A friend on Facebook, recently, posted a link to an article, titled "How to Find a Good Church". It is less about how to find a church and more about what a good church looks like. It is a fantastic article, and I chose to share it with my friend's list.
There was one line in the article that drew particular interest to me and has sparked a bit of conversation. Conversation is always good, especially when it involves children with special needs and their families.
Half-way into the article, the author states, "The tragedy of modern Christianity is that when members of the body hurt, too often we relegate them to finding resources outside the walls of the church. " The article is not necessarily referring to families who have special needs children but to hurts in general. But, the statement still holds true. Within my own county in Texas, I can name only one church that has teachers who are trained to work with children who are deaf, autistic, or who have various delays. There are a few churches who provide interpreters for the deaf but that's a whole other blog post.
The question of starting a ministry in this area arose in our conversation, but I think it is more about attitude and education than ministry. I'm not sure what type of ministry would be specifically set-up outside of the typical support groups. It is more about an overall attitude of both the membership and the church's leadership of acceptance, encouragement, and education. It may not be cancer but 7q11.23 duplication can be very trying, frustrating, and even heart breaking.
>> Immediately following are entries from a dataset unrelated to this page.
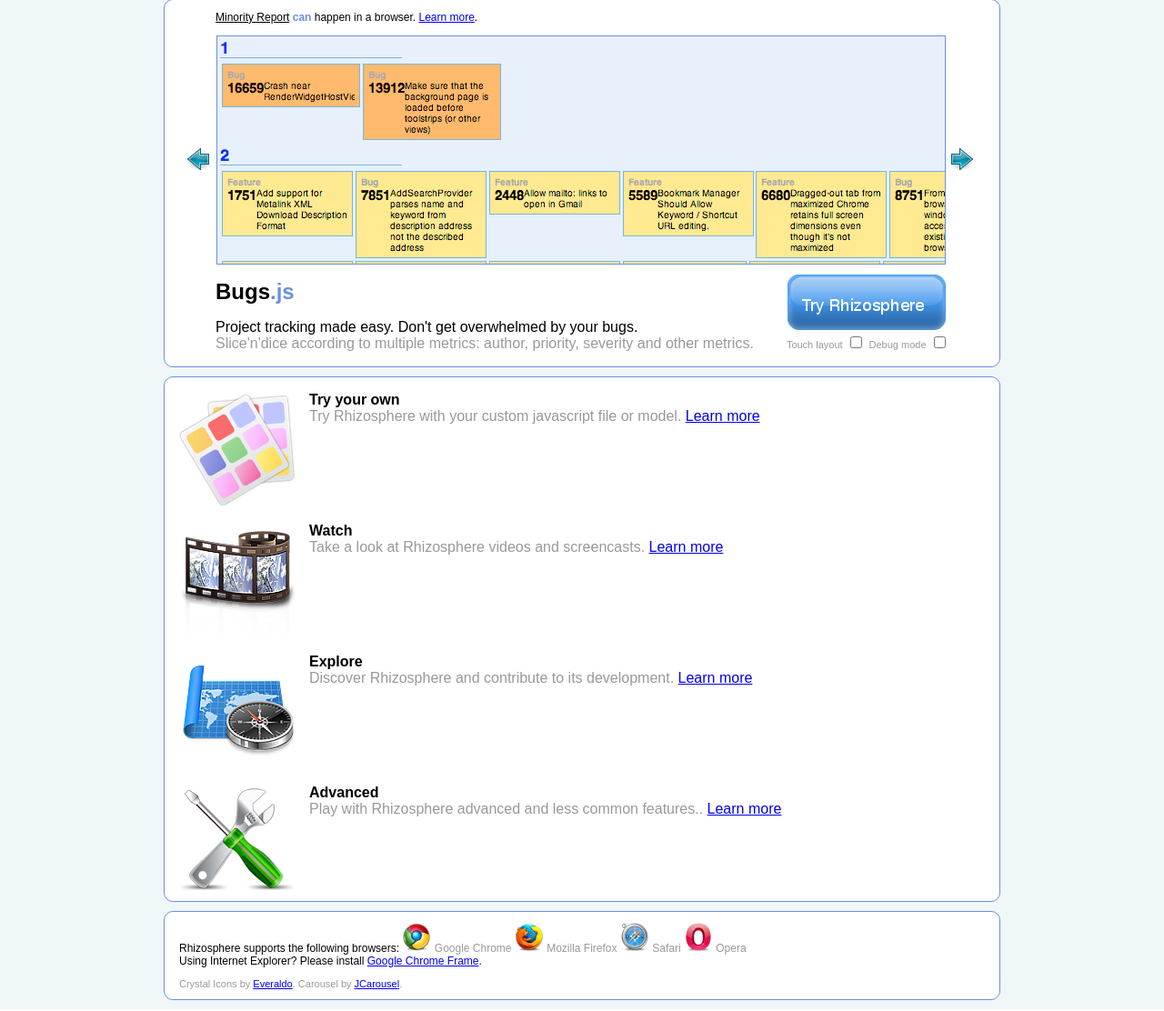
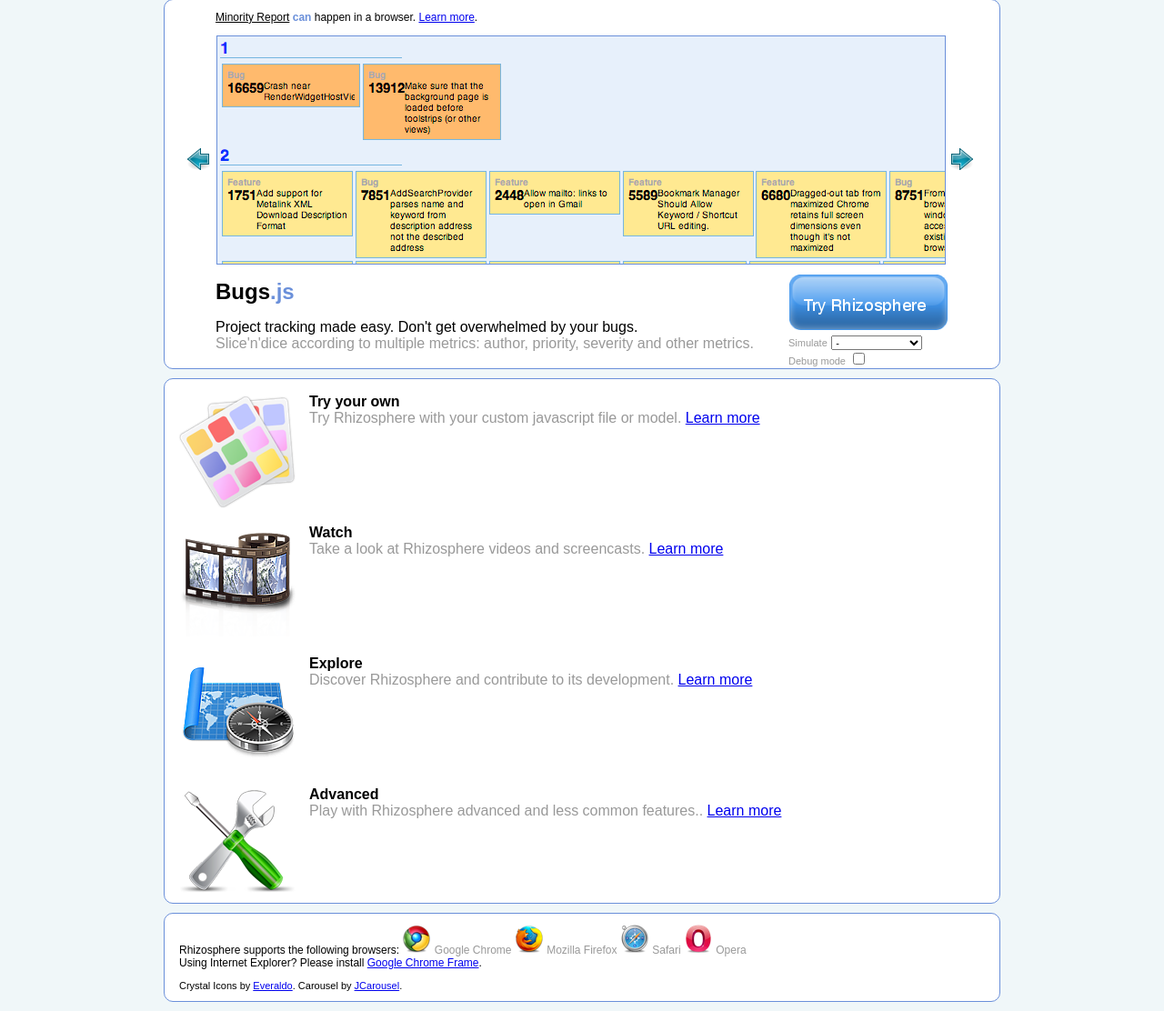
Before and after one commit to battlehorse/rhizosphere, a Python web app: template appengine/src/templates/index.html in a window 1280 px wide. Shown: the part 94-1206 px from the top of the page at 91% size. Run offline with Jinja, Linux system fonts and the light colour scheme; the template is opened without the code that fills it, so the values that code supplies are empty; some libraries are stand-ins or nearby versions.

Commit message:
Separating small rendering vs mobile rendering into separate options that can be chosen from the welcome page.

```diff
--- a/appengine/src/templates/ig.xml
+++ b/appengine/src/templates/ig.xml
@@ -30,7 +30,7 @@
     <link rel="stylesheet" href="{{ hostname }}/static/src/stylesheets/rhizo.css" type="text/css" media="screen" charset="utf-8">
     <link rel="stylesheet" href="{{ hostname }}/static/samples/stylesheets/samples.css" type="text/css" media="screen" charset="utf-8">
 
-    <div id="rhizo-pangea">
+    <div id="rhizo-pangea" style="position: absolute; top: 0; bottom: 0; right: 0; left: 0;">
     </div>
     <!-- Scripts section -->
 
@@ -65,7 +65,6 @@
 
       var prefs = new _IG_Prefs();
       var globalOptions = {
-        autoTemplate: true,
         noAnims: !prefs.getBool('useAnims'),
         arDefaults: prefs.getBool('arDefaults'),
         arMaster: prefs.getString('arMaster'),
--- a/appengine/src/templates/index.html
+++ b/appengine/src/templates/index.html
@@ -49,7 +49,6 @@
       }
 
       .smaller {
-        color: #999;
         font-size: 11px;
       }
 
@@ -76,14 +75,15 @@
         'sample/bugs.js',
         'sample/usa.js' ];
 
-      function go(js_file, touch_id, debug_id) {
+      function go(js_file, simulate_id, debug_id) {
+        var simulate = document.getElementById(simulate_id).value;
         var url = 'rhizo.html?d=' +
             (document.getElementById(debug_id).checked ? '1' : '0') +
-            '&t=' +
-            (document.getElementById(touch_id).checked ? '1' : '0') +
+            '&simulate=' + simulate +
             '&source=' + js_file;
         var windowName = 'rhizosphere';
-        var windowFeatures = 'status=0,toolbar=0,location=0,menubar=0,resizable=1,scrollbars=1,height=700,width=1000';
+        var windowFeatures = 'status=0,toolbar=0,location=0,menubar=0,resizable=1,scrollbars=1,';
+        windowFeatures += (simulate == 'small' ? "height=300,width=350" : "height=700, width=1000");
         window.open(url, windowName, windowFeatures);
         return false;
       }
@@ -105,10 +105,10 @@
           }
         });
         $('.try-rhizosphere-link').click(function() {
-          go(carousel_js_file, 'touch', 'debug');
+          go(carousel_js_file, 'simulate', 'debug');
         });
         $('#try-your-own').submit(function() {
-          return go($('#source').val(), 'try-your-own-touch', 'try-your-own-debug');
+          return go($('#source').val(), 'try-your-own-simulate', 'try-your-own-debug');
         });
         $('#try-learn').click(function() {
           $('#try-learn-contents').show('fast');
@@ -176,13 +176,17 @@
             </a>
           </li>
         </ul>
-        <div style="float:right; height: 100px; margin: 0 40px 0 5px; padding-top: 10px">
+        <div style="float:right; margin: 0 40px 0 10px; padding-top: 10px">
           <a href="#" class="try-rhizosphere-link">
             <img src="static/welcome/img/try.png" alt="Try Rhizosphere" border="0">
           </a><br />
-          <label for="touch" class="smaller">Touch layout</label>
-          <input type="checkbox" name="touch" id="touch" >
-          <label for="debug" class="smaller">Debug mode</label>
+          <label for="simulate" class="smaller shaded">Simulate</label>
+          <select name="simulate" id="simulate" class="smaller">
+            <option value="">-</option>
+            <option value="mobile">Mobile device</option>
+            <option value="small">Small rendering</option>
+          </select><br />
+          <label for="debug" class="smaller shaded">Debug mode</label>
           <input type="checkbox" name="debug" id="debug">
         </div>
         <div id="desc-1" class="carousel-description">
@@ -266,12 +270,15 @@
                     </td>
                   </tr><tr valign="top">
                     <td>
-                      <input type="checkbox" name="try-your-own-touch" id="try-your-own-touch" >
-                      <label for="try-your-own-touch" class="smaller">Touch layout</label><br />
-                      <input type="checkbox" name="try-your-own-debug" id="try-your-own-debug">
-                      <label for="try-your-own-debug" class="smaller">Debug Mode</label>
+                      <label for="try-your-own-debug" class="smaller shaded">Debug Mode</label>
+                      <input type="checkbox" name="try-your-own-debug" id="try-your-own-debug"><br />
+                      <select name="try-your-own-simulate" id="try-your-own-simulate" class="smaller">
+                        <option value="">No simulation</option>
+                        <option value="mobile">Mobile device</option>
+                        <option value="small">Small rendering</option>
+                      </select>
                     </td><td>
-                      <span class="smaller"><strong>Example:</strong> sample/people.js</span>
+                      <span class="smaller shaded"><strong>Example:</strong> sample/people.js</span>
                       <p class="small justified">
                         Rhizosphere can load the data to visualize from many sources,
                         such as <em>custom javascript files</em> or
```
Also changed, not shown: appengine/src/py/handlers/rhizo.py (+6 -4 lines), appengine/src/templates/multi.html (+6 -1 lines), appengine/src/templates/rhizo.html (+4 -4 lines).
I know the same is true for families who have down syndrome, autism, and other genetic disorders. One person told me recently, "Raising a child with special needs is a lonely job." It shouldn't be. The church should be surrounding them with encouragement and prayer. Members of the church should be the one of the first to educate themselves on the disorder, not to mention be there with constant encouragement.
This is not to say I, personally, don't have educated and encouraging friends. I do. But sadly, I can count on one hand those who have personal knowledge of my trials and are willing to be a shoulder to cry on and a voice of encouragement when I need it most.
But, so you don't feel like I am singling out the church, the same is true even within family. It is hard for family members to accept that a child does not meet the same norms as their other nieces, nephews, cousins, or grandchildren. It is easier to just ignore the issues. It is also hard for some within family to listen because they feel it is more about attention-getting than anything else. Acceptance within family is difficult on so many levels, and I am not the one to even begin unraveling the psychology behind that. There are others much more qualified.
The purpose of this post is to merely say that families with special needs children need more encouragement than the typical family. You don't have to provide answers. You don't even need to fully comprehend the issues at hand. You don't need a special degree or a ministry leader. All you need is a merciful and caring heart and a listening ear. Sometimes all we need is someone to hear our story or let us talk through our emotions without those emotions being dismissed. Our children may not be dying but it is an emotional journey all the same.
*Note: If you want a better glimpse into the emotions of a parent with special needs, I invite you to read Amsterdam International. Written by Dana Nieder, the mother of a child with an undiagnosed genetic disorder, she explains what it is like to land where you least expect it and just how frustrating and lonely it can become.
You can also read my article, The Quest for Encouragement: Are You in the Airport or Not?